Task statement →
The whole listing must be returned exactly, with no line missing.

Dataset records →
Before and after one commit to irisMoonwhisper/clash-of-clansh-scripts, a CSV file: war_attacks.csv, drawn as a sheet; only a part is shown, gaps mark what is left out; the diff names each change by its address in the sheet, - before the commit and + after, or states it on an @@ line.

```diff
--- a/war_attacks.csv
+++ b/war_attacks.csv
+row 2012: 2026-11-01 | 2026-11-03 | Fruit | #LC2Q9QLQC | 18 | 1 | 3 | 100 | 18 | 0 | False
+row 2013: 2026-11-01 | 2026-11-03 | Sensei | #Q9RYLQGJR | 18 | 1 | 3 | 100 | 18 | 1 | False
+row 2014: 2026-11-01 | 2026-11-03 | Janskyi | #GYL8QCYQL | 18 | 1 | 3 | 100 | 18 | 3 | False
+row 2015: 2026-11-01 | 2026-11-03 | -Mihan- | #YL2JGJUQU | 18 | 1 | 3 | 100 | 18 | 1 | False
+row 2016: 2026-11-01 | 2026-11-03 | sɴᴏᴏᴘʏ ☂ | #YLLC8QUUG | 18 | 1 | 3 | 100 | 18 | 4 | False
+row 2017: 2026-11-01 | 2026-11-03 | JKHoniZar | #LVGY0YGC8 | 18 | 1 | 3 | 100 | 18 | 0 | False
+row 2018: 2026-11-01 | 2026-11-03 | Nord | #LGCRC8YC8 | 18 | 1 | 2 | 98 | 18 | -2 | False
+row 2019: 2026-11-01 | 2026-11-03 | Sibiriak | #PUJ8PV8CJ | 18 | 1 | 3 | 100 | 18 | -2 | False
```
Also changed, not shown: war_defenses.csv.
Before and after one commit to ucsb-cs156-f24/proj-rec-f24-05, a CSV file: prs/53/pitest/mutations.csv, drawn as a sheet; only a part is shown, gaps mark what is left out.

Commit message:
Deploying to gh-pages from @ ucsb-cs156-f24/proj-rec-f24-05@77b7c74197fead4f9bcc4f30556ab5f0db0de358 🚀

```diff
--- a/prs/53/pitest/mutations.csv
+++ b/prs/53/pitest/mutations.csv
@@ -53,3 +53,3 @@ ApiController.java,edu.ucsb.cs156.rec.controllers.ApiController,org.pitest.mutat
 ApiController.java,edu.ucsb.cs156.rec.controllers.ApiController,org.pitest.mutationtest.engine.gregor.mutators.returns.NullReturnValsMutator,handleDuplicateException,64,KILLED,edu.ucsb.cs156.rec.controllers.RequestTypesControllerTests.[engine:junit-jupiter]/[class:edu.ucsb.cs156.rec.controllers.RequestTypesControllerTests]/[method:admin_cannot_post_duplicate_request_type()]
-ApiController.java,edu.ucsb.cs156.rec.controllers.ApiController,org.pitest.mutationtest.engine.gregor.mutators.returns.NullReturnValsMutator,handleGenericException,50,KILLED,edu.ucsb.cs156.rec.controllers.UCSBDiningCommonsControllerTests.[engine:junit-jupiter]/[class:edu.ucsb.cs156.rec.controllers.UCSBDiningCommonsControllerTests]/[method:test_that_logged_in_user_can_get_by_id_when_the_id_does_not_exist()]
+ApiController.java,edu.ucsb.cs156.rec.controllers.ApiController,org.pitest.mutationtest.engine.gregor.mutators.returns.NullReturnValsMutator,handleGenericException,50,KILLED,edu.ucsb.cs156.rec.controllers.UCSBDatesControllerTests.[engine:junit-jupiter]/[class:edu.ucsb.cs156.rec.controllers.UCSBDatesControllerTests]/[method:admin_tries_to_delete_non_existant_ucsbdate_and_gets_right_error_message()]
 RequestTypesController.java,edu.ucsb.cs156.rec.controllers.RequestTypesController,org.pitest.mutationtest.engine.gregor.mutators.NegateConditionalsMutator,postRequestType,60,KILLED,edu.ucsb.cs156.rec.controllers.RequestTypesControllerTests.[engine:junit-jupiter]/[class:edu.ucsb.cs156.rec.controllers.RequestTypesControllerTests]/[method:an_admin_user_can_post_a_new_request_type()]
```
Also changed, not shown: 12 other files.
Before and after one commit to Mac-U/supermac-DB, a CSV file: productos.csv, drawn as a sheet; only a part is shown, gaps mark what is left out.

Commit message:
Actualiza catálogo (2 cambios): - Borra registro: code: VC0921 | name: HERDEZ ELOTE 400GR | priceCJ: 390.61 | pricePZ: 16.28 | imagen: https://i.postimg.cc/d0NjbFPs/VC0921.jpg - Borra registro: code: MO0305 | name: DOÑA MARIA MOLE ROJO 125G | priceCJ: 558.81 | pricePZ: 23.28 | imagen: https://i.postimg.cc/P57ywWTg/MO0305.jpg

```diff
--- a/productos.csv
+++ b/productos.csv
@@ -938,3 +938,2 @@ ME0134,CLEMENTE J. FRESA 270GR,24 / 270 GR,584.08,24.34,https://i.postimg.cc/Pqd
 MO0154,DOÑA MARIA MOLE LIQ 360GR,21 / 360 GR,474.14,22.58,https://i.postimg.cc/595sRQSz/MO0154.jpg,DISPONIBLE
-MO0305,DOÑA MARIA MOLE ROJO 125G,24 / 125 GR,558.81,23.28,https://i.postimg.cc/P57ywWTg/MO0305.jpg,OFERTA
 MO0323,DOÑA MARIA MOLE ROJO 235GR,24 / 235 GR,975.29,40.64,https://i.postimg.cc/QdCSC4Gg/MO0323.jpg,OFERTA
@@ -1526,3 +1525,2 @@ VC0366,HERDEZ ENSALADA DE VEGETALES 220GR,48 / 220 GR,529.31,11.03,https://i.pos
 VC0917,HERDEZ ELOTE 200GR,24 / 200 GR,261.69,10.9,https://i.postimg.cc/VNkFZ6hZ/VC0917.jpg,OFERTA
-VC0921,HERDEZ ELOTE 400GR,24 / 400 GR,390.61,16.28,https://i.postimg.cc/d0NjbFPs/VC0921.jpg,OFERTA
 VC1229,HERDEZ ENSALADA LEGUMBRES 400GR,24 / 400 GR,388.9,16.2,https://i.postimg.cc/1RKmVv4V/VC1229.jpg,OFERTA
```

Reply to the task →
Before and after one commit to irisMoonwhisper/clash-of-clansh-scripts, a CSV file: war_attacks.csv, drawn as a sheet; only a part is shown, gaps mark what is left out; the diff names each change by its address in the sheet, - before the commit and + after, or states it on an @@ line.

```diff
--- a/war_attacks.csv
+++ b/war_attacks.csv
+row 2012: 2026-11-01 | 2026-11-03 | Fruit | #LC2Q9QLQC | 18 | 1 | 3 | 100 | 18 | 0 | False
+row 2013: 2026-11-01 | 2026-11-03 | Sensei | #Q9RYLQGJR | 18 | 1 | 3 | 100 | 18 | 1 | False
+row 2014: 2026-11-01 | 2026-11-03 | Janskyi | #GYL8QCYQL | 18 | 1 | 3 | 100 | 18 | 3 | False
+row 2015: 2026-11-01 | 2026-11-03 | -Mihan- | #YL2JGJUQU | 18 | 1 | 3 | 100 | 18 | 1 | False
+row 2016: 2026-11-01 | 2026-11-03 | sɴᴏᴏᴘʏ ☂ | #YLLC8QUUG | 18 | 1 | 3 | 100 | 18 | 4 | False
+row 2017: 2026-11-01 | 2026-11-03 | JKHoniZar | #LVGY0YGC8 | 18 | 1 | 3 | 100 | 18 | 0 | False
+row 2018: 2026-11-01 | 2026-11-03 | Nord | #LGCRC8YC8 | 18 | 1 | 2 | 98 | 18 | -2 | False
+row 2019: 2026-11-01 | 2026-11-03 | Sibiriak | #PUJ8PV8CJ | 18 | 1 | 3 | 100 | 18 | -2 | False
```
Also changed, not shown: war_defenses.csv.
Before and after one commit to ucsb-cs156-f24/proj-rec-f24-05, a CSV file: prs/53/pitest/mutations.csv, drawn as a sheet; only a part is shown, gaps mark what is left out.

Commit message:
Deploying to gh-pages from @ ucsb-cs156-f24/proj-rec-f24-05@77b7c74197fead4f9bcc4f30556ab5f0db0de358 🚀

```diff
--- a/prs/53/pitest/mutations.csv
+++ b/prs/53/pitest/mutations.csv
@@ -53,3 +53,3 @@ ApiController.java,edu.ucsb.cs156.rec.controllers.ApiController,org.pitest.mutat
 ApiController.java,edu.ucsb.cs156.rec.controllers.ApiController,org.pitest.mutationtest.engine.gregor.mutators.returns.NullReturnValsMutator,handleDuplicateException,64,KILLED,edu.ucsb.cs156.rec.controllers.RequestTypesControllerTests.[engine:junit-jupiter]/[class:edu.ucsb.cs156.rec.controllers.RequestTypesControllerTests]/[method:admin_cannot_post_duplicate_request_type()]
-ApiController.java,edu.ucsb.cs156.rec.controllers.ApiController,org.pitest.mutationtest.engine.gregor.mutators.returns.NullReturnValsMutator,handleGenericException,50,KILLED,edu.ucsb.cs156.rec.controllers.UCSBDiningCommonsControllerTests.[engine:junit-jupiter]/[class:edu.ucsb.cs156.rec.controllers.UCSBDiningCommonsControllerTests]/[method:test_that_logged_in_user_can_get_by_id_when_the_id_does_not_exist()]
+ApiController.java,edu.ucsb.cs156.rec.controllers.ApiController,org.pitest.mutationtest.engine.gregor.mutators.returns.NullReturnValsMutator,handleGenericException,50,KILLED,edu.ucsb.cs156.rec.controllers.UCSBDatesControllerTests.[engine:junit-jupiter]/[class:edu.ucsb.cs156.rec.controllers.UCSBDatesControllerTests]/[method:admin_tries_to_delete_non_existant_ucsbdate_and_gets_right_error_message()]
 RequestTypesController.java,edu.ucsb.cs156.rec.controllers.RequestTypesController,org.pitest.mutationtest.engine.gregor.mutators.NegateConditionalsMutator,postRequestType,60,KILLED,edu.ucsb.cs156.rec.controllers.RequestTypesControllerTests.[engine:junit-jupiter]/[class:edu.ucsb.cs156.rec.controllers.RequestTypesControllerTests]/[method:an_admin_user_can_post_a_new_request_type()]
```
Also changed, not shown: 12 other files.
Before and after one commit to Mac-U/supermac-DB, a CSV file: productos.csv, drawn as a sheet; only a part is shown, gaps mark what is left out.

Commit message:
Actualiza catálogo (2 cambios): - Borra registro: code: VC0921 | name: HERDEZ ELOTE 400GR | priceCJ: 390.61 | pricePZ: 16.28 | imagen: https://i.postimg.cc/d0NjbFPs/VC0921.jpg - Borra registro: code: MO0305 | name: DOÑA MARIA MOLE ROJO 125G | priceCJ: 558.81 | pricePZ: 23.28 | imagen: https://i.postimg.cc/P57ywWTg/MO0305.jpg

```diff
--- a/productos.csv
+++ b/productos.csv
@@ -938,3 +938,2 @@ ME0134,CLEMENTE J. FRESA 270GR,24 / 270 GR,584.08,24.34,https://i.postimg.cc/Pqd
 MO0154,DOÑA MARIA MOLE LIQ 360GR,21 / 360 GR,474.14,22.58,https://i.postimg.cc/595sRQSz/MO0154.jpg,DISPONIBLE
-MO0305,DOÑA MARIA MOLE ROJO 125G,24 / 125 GR,558.81,23.28,https://i.postimg.cc/P57ywWTg/MO0305.jpg,OFERTA
 MO0323,DOÑA MARIA MOLE ROJO 235GR,24 / 235 GR,975.29,40.64,https://i.postimg.cc/QdCSC4Gg/MO0323.jpg,OFERTA
@@ -1526,3 +1525,2 @@ VC0366,HERDEZ ENSALADA DE VEGETALES 220GR,48 / 220 GR,529.31,11.03,https://i.pos
 VC0917,HERDEZ ELOTE 200GR,24 / 200 GR,261.69,10.9,https://i.postimg.cc/VNkFZ6hZ/VC0917.jpg,OFERTA
-VC0921,HERDEZ ELOTE 400GR,24 / 400 GR,390.61,16.28,https://i.postimg.cc/d0NjbFPs/VC0921.jpg,OFERTA
 VC1229,HERDEZ ENSALADA LEGUMBRES 400GR,24 / 400 GR,388.9,16.2,https://i.postimg.cc/1RKmVv4V/VC1229.jpg,OFERTA
```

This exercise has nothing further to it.